▶

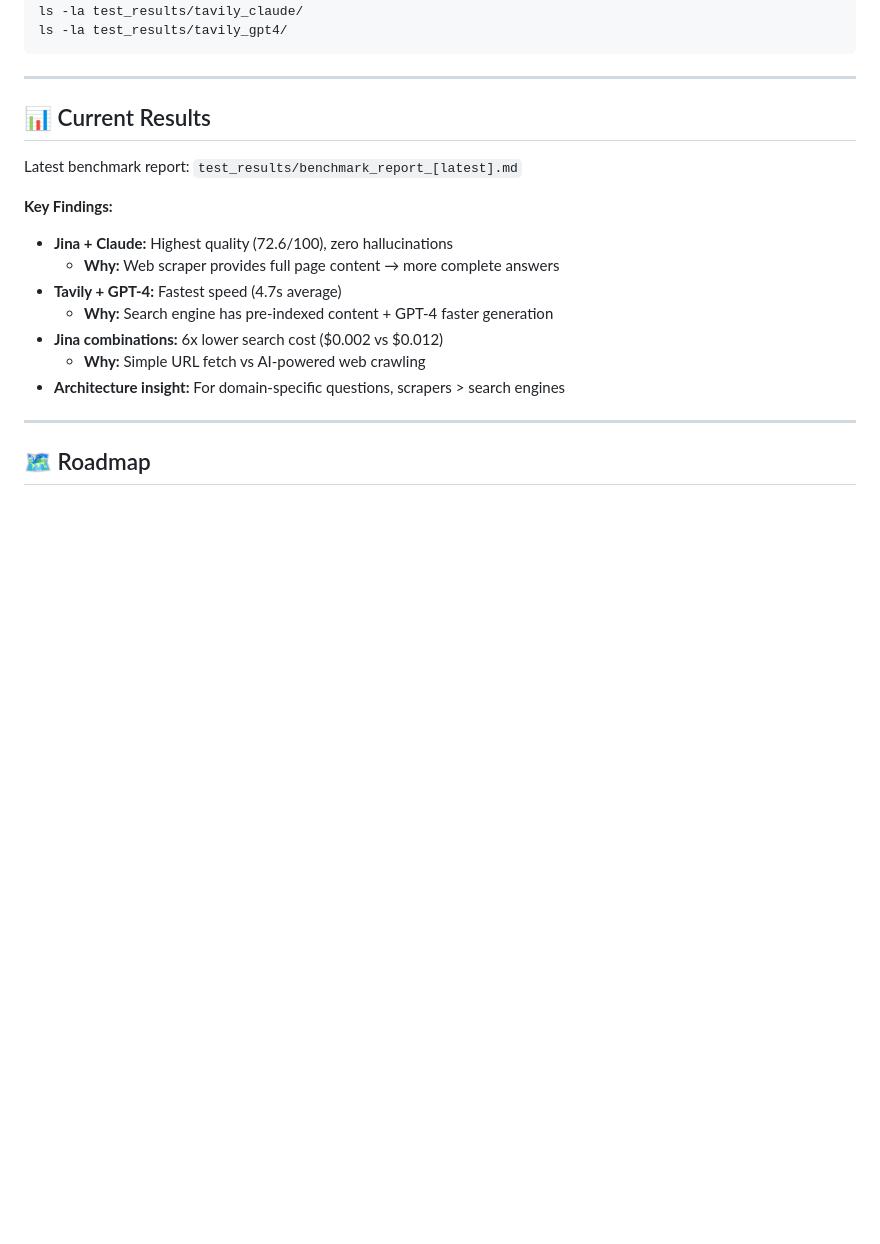
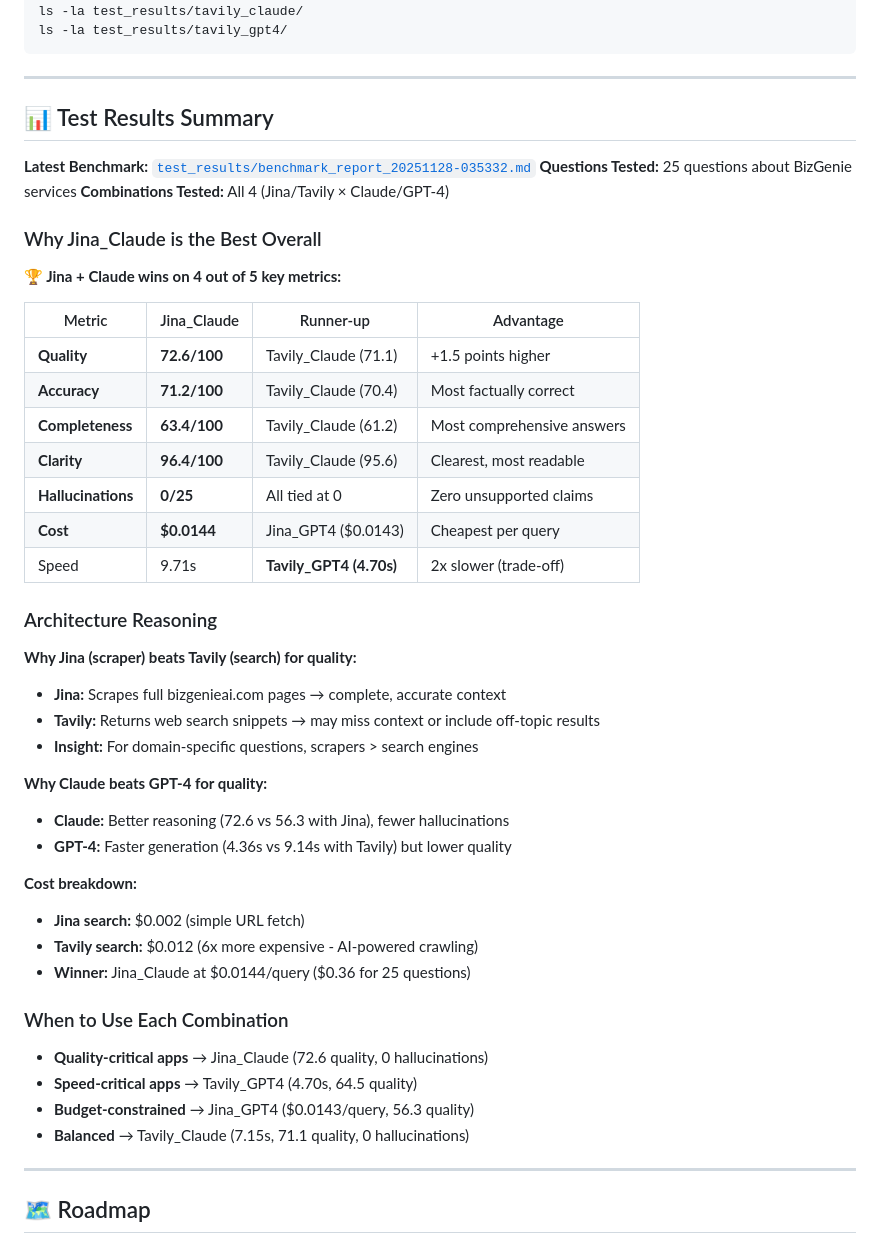
Before and after one commit to dviresh93/bizgenie-website-rag-eval, a Markdown page: README.md, the part around one of its changes. Rendered like a GitHub page; blank space fills up the shorter version.

Commit message:
docs: Add real test results and analysis with linked report

```diff
--- a/README.md
+++ b/README.md
@@ -377,18 +383,48 @@ ls -la test_results/tavily_gpt4/
 
 ---
 
-## 📊 Current Results
+## 📊 Test Results Summary
 
-Latest benchmark report: `test_results/benchmark_report_[latest].md`
+**Latest Benchmark:** [`test_results/benchmark_report_20251128-035332.md`](test_results/benchmark_report_20251128-035332.md)
+**Questions Tested:** 25 questions about BizGenie services
+**Combinations Tested:** All 4 (Jina/Tavily × Claude/GPT-4)
 
-**Key Findings:**
-- **Jina + Claude:** Highest quality (72.6/100), zero hallucinations
-  - **Why:** Web scraper provides full page content → more complete answers
-- **Tavily + GPT-4:** Fastest speed (4.7s average)
-  - **Why:** Search engine has pre-indexed content + GPT-4 faster generation
-- **Jina combinations:** 6x lower search cost ($0.002 vs $0.012)
-  - **Why:** Simple URL fetch vs AI-powered web crawling
-- **Architecture insight:** For domain-specific questions, scrapers > search engines
+### Why Jina_Claude is the Best Overall
+
+**🏆 Jina + Claude wins on 4 out of 5 key metrics:**
+
+| Metric | Jina_Claude | Runner-up | Advantage |
+|--------|-------------|-----------|-----------|
+| **Quality** | **72.6/100** | Tavily_Claude (71.1) | +1.5 points higher |
+| **Accuracy** | **71.2/100** | Tavily_Claude (70.4) | Most factually correct |
+| **Completeness** | **63.4/100** | Tavily_Claude (61.2) | Most comprehensive answers |
+| **Clarity** | **96.4/100** | Tavily_Claude (95.6) | Clearest, most readable |
+| **Hallucinations** | **0/25** | All tied at 0 | Zero unsupported claims |
+| **Cost** | **$0.0144** | Jina_GPT4 ($0.0143) | Cheapest per query |
+| Speed | 9.71s | **Tavily_GPT4 (4.70s)** | 2x slower (trade-off) |
+
+### Architecture Reasoning
+
+**Why Jina (scraper) beats Tavily (search) for quality:**
+- **Jina:** Scrapes full bizgenieai.com pages → complete, accurate context
+- **Tavily:** Returns web search snippets → may miss context or include off-topic results
+- **Insight:** For domain-specific questions, scrapers > search engines
+
+**Why Claude beats GPT-4 for quality:**
+- **Claude:** Better reasoning (72.6 vs 56.3 with Jina), fewer hallucinations
+- **GPT-4:** Faster generation (4.36s vs 9.14s with Tavily) but lower quality
+
+**Cost breakdown:**
+- **Jina search:** $0.002 (simple URL fetch)
+- **Tavily search:** $0.012 (6x more expensive - AI-powered crawling)
+- **Winner:** Jina_Claude at $0.0144/query ($0.36 for 25 questions)
+
+### When to Use Each Combination
+
+- **Quality-critical apps** → Jina_Claude (72.6 quality, 0 hallucinations)
+- **Speed-critical apps** → Tavily_GPT4 (4.70s, 64.5 quality)
+- **Budget-constrained** → Jina_GPT4 ($0.0143/query, 56.3 quality)
+- **Balanced** → Tavily_Claude (7.15s, 71.1 quality, 0 hallucinations)
 
 ---
 
```
Also changed, not shown: other parts of README.md (+20 -14 lines), TESTING.md (added, +82 -0 lines).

◀

• Work instructions:
For every line in the listing above that mentions the word "questions", make a copy.

• Result:
+**Questions Tested:** 25 questions about BizGenie services
-- **Architecture insight:** For domain-specific questions, scrapers > search engines
+- **Insight:** For domain-specific questions, scrapers > search engines
+- **Winner:** Jina_Claude at $0.0144/query ($0.36 for 25 questions)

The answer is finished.